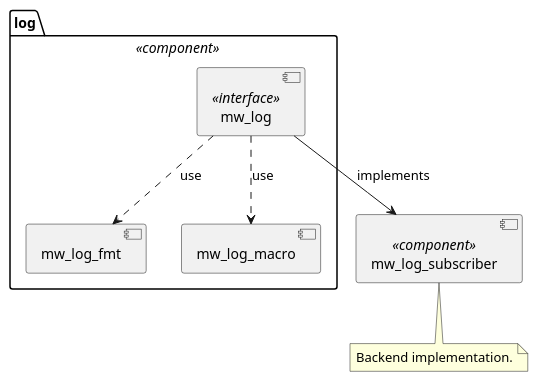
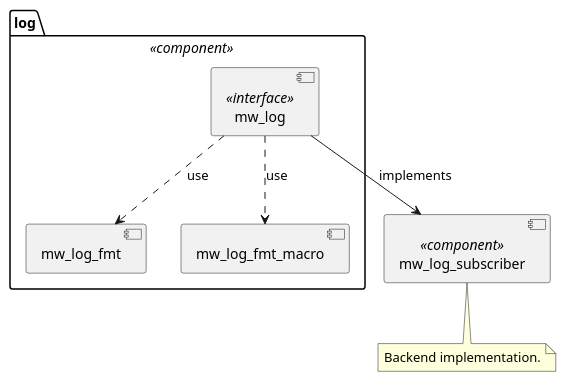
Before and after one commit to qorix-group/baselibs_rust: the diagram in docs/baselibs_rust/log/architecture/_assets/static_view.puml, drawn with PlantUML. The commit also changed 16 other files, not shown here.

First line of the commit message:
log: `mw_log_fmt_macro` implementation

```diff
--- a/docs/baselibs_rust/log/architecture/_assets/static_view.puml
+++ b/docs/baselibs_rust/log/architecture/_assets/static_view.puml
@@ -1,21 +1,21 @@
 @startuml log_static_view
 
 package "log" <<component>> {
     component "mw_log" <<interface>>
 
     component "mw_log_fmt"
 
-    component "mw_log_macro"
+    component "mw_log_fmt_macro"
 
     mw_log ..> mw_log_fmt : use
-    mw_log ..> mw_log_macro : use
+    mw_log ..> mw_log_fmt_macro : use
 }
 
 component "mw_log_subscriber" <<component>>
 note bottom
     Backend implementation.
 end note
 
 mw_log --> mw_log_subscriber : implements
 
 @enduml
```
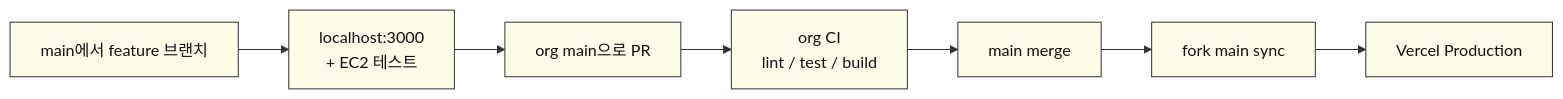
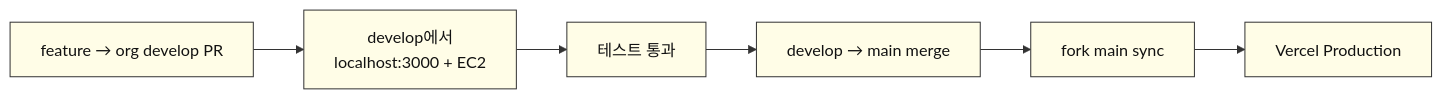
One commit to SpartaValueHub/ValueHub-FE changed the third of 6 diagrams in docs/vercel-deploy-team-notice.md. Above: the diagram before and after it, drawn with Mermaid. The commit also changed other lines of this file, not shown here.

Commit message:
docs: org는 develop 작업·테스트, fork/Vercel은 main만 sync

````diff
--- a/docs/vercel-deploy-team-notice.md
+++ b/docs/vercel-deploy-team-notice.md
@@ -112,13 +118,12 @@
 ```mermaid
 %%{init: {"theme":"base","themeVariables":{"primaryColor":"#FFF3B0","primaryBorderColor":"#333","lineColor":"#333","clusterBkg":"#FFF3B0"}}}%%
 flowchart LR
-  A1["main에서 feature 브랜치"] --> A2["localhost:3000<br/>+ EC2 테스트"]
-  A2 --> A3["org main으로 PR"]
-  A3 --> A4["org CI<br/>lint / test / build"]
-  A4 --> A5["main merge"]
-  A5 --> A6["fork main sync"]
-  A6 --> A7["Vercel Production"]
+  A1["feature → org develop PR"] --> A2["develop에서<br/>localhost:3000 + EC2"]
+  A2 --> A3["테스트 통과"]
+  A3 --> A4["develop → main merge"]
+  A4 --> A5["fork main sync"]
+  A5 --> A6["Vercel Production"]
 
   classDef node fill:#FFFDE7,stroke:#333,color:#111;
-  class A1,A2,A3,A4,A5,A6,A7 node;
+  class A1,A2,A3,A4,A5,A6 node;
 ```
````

=====

# [INSTRUCTIONS FOR THE TASK]
Please list every line of the records that contains "deploy".

# [ANSWER SPACE]
One commit to SpartaValueHub/ValueHub-FE changed the third of 6 diagrams in docs/vercel-deploy-team-notice.md. Above: the diagram before and after it, drawn with Mermaid. The commit also changed other lines of this file, not shown here.
--- a/docs/vercel-deploy-team-notice.md
+++ b/docs/vercel-deploy-team-notice.md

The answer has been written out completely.